I intentionally left the word “sport” out of the title of this post because, though each of these stories come from the world of sports, the issues highlighted go far beyond something as temporary as an athletic competition. They are stories about higher virtues than winning or losing. They are about things like valor, courage, generosity, compassion, and fairness. I found each of them moving and challenging. I believe each are worthy of your time and thought. Let me know what you think …
Ashton Eaton is one of the greatest athlete’s in the world. He was a three-time NCAA decathlon champion outdoors, a two-time NCAA heptathlon champion indoors (where he holds the world record), the defending US national decathlon champion, and he won the silver medal at the 2011 World Championships in South Korea. I have had the chance to officiate Ashton on a number of occasions and he has always conducted himself with class. He is one of the US stars in track and field that you need to keep your eyes on in this Olympic year.
But he’s not necessarily the real hero in his family. Track and Field News shared a link to Ashton’s blog where he told the story of his brother, a Gunnery Sergeant in the Marines who was recently awarded the Silver Star – the third highest combat medal than can be given. It is worth your time to read Ashton’s words. His brother is just one of thousands of men and women who have risked, and given, their lives to make our world a safer place. They have demonstrated valor and courage on behalf of people they have never met and, for the most part, will never know what they did. We will never know most of their names. It is nice to be able to put a face and a story with one.
One of the football coaches on the hot seat in the SEC (at least at the start of the year) was Mark Richt, the head coach at Georgia. Fortunately, after on 0-2 start, the Bulldogs turned things around and had a great season – winning ten games in a row, the SEC East title, playing in the SEC Championship game, and earning a trip to the Outback Bowl. I say fortunately not because I’m a Georgia fan, but because the SEC (and all of the sports world) needs people like Mark Richt, who has a reputation of being a man of character. As this story also demonstrates, he is a man of generosity. I may not always cheer for Georgia, but I will be a Mark Richt fan.

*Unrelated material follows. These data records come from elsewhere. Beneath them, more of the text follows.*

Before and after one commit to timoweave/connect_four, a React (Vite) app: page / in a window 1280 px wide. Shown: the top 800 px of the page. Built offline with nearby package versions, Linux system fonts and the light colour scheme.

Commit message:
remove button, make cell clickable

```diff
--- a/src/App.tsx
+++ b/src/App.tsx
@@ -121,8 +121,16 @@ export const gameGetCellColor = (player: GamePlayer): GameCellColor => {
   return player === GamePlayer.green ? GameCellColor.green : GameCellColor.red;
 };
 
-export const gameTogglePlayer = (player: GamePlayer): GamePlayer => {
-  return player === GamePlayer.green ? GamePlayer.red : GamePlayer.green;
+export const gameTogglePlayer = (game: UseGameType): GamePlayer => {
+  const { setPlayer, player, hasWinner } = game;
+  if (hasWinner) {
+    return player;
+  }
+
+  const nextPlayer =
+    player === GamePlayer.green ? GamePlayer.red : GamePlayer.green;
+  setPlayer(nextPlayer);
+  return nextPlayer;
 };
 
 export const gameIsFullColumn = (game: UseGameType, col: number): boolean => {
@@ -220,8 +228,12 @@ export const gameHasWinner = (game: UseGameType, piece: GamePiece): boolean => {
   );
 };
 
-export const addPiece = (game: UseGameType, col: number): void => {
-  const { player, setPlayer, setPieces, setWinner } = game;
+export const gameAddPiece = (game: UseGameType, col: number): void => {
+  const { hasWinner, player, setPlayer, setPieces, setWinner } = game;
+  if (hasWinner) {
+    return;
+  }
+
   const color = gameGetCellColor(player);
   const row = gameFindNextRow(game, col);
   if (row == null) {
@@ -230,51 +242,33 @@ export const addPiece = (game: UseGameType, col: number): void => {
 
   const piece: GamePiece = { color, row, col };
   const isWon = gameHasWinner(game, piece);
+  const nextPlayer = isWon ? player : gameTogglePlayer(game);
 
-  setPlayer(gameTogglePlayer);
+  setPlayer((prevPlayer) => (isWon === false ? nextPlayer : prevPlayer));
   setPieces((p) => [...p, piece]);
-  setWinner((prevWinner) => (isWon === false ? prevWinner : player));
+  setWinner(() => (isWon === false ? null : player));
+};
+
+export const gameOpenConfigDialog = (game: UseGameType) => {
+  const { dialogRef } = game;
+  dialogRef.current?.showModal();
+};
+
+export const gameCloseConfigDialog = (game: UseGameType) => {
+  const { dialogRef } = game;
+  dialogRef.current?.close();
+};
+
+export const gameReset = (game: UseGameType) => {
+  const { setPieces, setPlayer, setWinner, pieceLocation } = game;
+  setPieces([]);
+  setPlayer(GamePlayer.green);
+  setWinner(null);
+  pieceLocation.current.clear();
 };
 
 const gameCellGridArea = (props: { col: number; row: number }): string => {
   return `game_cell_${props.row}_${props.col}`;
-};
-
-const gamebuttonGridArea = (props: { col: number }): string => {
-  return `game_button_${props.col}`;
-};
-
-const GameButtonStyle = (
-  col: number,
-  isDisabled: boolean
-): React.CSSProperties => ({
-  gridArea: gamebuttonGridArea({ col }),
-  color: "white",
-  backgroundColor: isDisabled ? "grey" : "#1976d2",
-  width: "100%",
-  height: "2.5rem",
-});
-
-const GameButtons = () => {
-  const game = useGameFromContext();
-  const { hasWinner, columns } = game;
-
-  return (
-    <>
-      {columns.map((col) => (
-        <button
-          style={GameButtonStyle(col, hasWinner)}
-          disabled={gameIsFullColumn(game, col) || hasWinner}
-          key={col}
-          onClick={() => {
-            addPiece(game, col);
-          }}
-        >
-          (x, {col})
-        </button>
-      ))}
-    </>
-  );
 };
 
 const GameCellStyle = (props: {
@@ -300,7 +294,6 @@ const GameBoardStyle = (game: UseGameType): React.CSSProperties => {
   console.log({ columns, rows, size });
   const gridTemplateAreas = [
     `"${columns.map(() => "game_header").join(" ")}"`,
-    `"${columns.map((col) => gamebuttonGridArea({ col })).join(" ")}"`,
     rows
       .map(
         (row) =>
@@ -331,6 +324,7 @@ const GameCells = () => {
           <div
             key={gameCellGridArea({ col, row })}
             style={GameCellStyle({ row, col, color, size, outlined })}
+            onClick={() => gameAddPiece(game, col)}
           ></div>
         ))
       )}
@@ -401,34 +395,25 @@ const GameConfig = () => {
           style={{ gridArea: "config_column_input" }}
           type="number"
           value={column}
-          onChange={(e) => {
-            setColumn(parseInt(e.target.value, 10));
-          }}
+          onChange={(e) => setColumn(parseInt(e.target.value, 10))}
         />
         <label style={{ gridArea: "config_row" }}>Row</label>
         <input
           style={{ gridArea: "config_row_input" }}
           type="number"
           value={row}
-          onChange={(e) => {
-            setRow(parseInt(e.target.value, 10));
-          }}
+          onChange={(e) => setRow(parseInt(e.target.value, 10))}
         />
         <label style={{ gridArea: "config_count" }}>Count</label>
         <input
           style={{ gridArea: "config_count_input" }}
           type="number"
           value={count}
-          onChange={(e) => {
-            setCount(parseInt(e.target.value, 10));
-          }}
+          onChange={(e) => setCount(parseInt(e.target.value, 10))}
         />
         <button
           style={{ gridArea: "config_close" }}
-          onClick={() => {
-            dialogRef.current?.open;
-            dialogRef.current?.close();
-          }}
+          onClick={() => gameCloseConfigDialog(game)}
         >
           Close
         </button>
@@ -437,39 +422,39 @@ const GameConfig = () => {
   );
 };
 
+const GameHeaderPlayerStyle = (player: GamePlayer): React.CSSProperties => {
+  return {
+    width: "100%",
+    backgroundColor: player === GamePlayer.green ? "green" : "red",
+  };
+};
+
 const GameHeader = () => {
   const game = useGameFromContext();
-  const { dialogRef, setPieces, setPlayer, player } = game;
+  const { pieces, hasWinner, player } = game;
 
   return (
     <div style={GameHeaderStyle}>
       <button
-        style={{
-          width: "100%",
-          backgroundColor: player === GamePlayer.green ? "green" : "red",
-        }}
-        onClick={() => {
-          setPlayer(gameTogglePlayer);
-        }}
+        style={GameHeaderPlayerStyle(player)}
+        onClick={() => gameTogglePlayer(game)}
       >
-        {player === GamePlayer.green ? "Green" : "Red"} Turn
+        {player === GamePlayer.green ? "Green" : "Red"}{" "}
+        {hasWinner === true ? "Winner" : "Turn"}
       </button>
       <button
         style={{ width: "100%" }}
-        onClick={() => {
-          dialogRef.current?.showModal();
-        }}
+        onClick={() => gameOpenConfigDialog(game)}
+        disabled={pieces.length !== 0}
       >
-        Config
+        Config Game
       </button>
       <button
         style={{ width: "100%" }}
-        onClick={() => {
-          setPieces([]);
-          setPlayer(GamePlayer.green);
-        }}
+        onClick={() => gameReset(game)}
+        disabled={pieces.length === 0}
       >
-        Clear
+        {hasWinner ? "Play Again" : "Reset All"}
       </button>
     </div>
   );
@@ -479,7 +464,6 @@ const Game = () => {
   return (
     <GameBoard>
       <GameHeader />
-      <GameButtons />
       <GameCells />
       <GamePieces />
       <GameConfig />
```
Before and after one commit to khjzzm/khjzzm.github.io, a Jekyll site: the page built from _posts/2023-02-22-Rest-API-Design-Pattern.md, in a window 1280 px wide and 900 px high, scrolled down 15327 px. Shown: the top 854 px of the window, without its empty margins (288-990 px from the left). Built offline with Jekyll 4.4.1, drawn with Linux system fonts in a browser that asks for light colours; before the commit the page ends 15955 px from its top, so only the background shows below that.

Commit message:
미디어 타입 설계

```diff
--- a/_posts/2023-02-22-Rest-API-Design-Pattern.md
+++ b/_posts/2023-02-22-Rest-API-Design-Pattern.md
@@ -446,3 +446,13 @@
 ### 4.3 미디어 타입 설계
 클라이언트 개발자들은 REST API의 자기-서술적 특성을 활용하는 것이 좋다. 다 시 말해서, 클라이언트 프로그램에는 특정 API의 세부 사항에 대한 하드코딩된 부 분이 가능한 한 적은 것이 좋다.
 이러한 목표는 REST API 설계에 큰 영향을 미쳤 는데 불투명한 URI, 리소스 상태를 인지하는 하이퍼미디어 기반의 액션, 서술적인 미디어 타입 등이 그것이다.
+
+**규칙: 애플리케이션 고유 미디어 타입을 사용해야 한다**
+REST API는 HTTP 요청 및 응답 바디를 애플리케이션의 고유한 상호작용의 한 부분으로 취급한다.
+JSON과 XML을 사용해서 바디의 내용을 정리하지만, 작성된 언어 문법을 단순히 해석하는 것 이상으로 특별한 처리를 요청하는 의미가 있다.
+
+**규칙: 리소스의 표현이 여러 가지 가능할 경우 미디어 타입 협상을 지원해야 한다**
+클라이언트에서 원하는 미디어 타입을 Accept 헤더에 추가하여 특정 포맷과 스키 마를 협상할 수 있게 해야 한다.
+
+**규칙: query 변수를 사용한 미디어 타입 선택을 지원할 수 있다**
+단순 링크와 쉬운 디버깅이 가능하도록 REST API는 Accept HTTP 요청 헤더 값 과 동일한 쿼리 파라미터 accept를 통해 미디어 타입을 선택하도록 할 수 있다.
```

Finally, I came across this story today (again, thanks to Track and Field News). It resonated with me because for the past year we have been dealing with a student in our ministry who found himself in a similar situation as this young lady. One of the things that I have learned from this process is that it is easy to speak from a podium or to a TV camera and dictate policy until you know people who are personally affected and whose future’s are in the balance. Illegal immigration is an issue that needs to be faced and dealt with, but it has to be done (especially in the cases like Ayded’s and Jonathan’s, who were brought to the US as children, have been raised here, and are contributing to making our nation better) with a sense of fairness and compassion.